Task statement:
Scan the entries that follow for the word "device", then report every line in which it appears.

*** Data under study Section Begins ***

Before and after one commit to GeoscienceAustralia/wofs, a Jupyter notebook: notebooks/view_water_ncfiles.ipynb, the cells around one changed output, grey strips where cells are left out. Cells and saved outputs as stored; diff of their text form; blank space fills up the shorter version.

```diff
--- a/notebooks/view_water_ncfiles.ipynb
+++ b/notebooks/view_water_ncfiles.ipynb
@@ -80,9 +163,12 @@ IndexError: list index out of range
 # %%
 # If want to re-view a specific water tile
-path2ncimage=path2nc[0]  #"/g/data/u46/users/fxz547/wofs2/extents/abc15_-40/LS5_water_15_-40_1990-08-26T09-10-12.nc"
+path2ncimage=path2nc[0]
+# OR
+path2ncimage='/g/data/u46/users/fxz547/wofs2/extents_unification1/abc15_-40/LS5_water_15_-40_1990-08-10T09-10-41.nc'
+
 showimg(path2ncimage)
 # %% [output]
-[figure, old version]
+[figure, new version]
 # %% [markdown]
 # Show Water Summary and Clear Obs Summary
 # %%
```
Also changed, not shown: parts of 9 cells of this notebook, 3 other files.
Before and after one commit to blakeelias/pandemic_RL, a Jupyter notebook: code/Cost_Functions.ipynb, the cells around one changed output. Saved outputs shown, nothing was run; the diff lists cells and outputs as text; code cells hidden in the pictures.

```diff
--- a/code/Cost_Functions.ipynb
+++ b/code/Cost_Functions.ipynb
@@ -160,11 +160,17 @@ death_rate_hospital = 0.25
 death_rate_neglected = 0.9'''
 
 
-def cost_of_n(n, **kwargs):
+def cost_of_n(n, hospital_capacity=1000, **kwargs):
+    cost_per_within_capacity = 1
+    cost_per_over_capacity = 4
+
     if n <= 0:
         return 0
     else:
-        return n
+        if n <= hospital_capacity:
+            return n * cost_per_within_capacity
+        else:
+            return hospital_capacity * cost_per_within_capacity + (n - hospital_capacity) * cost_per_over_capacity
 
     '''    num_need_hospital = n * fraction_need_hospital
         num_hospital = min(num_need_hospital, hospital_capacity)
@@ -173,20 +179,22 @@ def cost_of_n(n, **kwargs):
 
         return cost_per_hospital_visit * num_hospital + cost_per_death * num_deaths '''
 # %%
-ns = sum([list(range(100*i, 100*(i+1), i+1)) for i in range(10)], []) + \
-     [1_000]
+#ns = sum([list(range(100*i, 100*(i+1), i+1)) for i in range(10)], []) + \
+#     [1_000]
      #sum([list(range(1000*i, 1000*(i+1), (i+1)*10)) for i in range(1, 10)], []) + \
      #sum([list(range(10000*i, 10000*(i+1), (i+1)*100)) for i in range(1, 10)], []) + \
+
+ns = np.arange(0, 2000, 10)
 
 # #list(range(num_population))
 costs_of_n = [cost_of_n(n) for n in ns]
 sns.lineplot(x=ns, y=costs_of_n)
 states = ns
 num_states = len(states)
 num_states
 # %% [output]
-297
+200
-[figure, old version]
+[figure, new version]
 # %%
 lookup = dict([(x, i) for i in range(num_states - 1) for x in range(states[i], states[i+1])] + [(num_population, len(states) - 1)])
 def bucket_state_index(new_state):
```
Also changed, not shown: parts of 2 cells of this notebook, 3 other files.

*** Data under study Section Ends ***
*** Data under study Section Begins ***

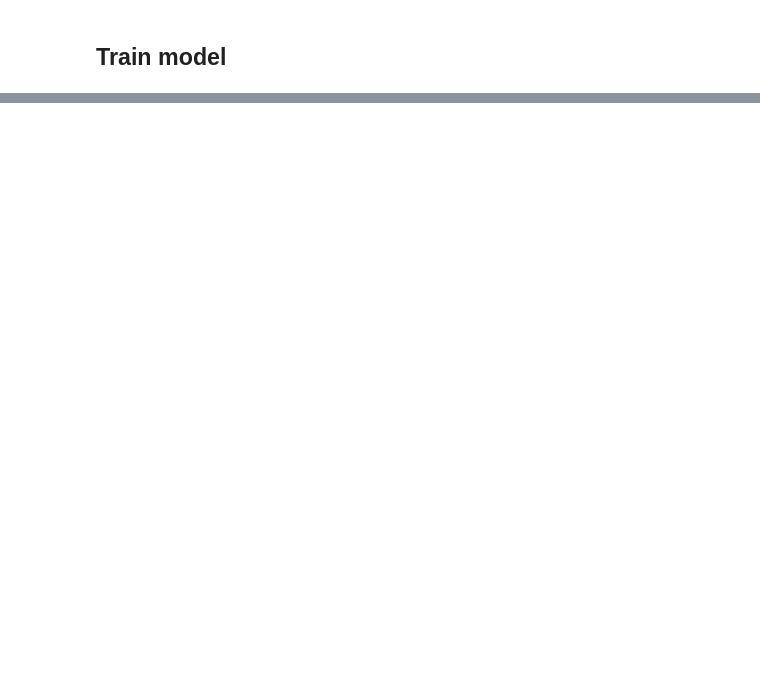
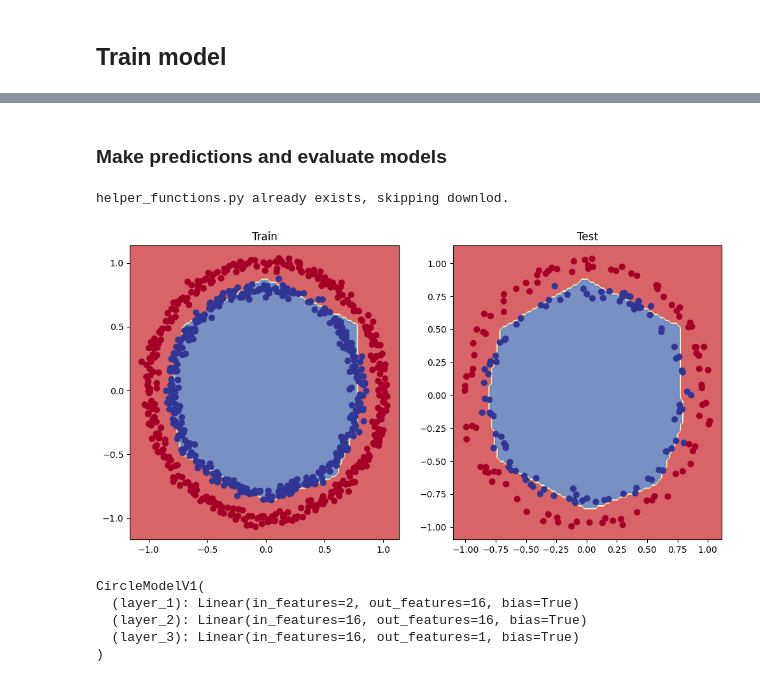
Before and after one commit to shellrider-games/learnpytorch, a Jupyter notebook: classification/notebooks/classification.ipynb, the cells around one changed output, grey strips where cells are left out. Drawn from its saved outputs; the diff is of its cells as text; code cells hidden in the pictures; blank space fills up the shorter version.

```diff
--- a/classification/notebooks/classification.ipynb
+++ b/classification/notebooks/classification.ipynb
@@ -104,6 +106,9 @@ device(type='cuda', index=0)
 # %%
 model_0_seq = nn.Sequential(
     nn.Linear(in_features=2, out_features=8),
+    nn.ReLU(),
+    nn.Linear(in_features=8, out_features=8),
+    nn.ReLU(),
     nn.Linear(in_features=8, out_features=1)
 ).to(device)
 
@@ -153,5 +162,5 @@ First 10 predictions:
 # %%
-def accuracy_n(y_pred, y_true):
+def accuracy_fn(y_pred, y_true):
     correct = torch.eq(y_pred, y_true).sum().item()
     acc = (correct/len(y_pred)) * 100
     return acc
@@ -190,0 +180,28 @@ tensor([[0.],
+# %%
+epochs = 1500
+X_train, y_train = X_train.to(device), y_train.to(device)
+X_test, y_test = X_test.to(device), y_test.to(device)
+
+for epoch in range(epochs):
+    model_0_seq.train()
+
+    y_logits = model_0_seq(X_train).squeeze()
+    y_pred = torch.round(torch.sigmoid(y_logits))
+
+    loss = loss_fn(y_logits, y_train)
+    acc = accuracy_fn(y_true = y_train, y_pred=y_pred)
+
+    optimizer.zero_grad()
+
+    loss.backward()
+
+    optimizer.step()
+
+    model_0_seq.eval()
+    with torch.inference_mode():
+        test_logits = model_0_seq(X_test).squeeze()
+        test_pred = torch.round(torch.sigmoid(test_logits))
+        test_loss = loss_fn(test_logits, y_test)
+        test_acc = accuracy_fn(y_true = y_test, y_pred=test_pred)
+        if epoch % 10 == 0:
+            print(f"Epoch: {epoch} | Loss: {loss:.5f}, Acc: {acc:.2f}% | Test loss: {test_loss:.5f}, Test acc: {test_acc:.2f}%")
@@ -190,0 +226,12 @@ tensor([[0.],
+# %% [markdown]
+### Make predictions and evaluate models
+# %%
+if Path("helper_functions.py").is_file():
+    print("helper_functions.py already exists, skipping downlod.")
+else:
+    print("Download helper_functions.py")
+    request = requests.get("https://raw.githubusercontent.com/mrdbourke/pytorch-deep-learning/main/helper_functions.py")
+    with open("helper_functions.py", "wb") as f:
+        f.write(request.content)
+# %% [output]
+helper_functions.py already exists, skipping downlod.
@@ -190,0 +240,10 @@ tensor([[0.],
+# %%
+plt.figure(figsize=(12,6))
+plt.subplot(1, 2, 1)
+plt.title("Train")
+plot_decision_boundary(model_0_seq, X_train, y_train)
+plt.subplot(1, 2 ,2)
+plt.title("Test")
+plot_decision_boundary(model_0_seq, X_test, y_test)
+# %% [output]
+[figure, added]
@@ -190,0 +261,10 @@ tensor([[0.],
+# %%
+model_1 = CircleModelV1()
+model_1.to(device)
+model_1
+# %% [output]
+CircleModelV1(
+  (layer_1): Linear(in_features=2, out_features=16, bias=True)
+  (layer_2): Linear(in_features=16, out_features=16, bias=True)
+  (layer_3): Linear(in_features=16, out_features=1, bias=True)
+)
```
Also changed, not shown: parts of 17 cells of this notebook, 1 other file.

*** Data under study Section Ends ***

Result of the exercise:
@@ -104,6 +106,9 @@ device(type='cuda', index=0)
 ).to(device)
+X_train, y_train = X_train.to(device), y_train.to(device)
+X_test, y_test = X_test.to(device), y_test.to(device)
+model_1.to(device)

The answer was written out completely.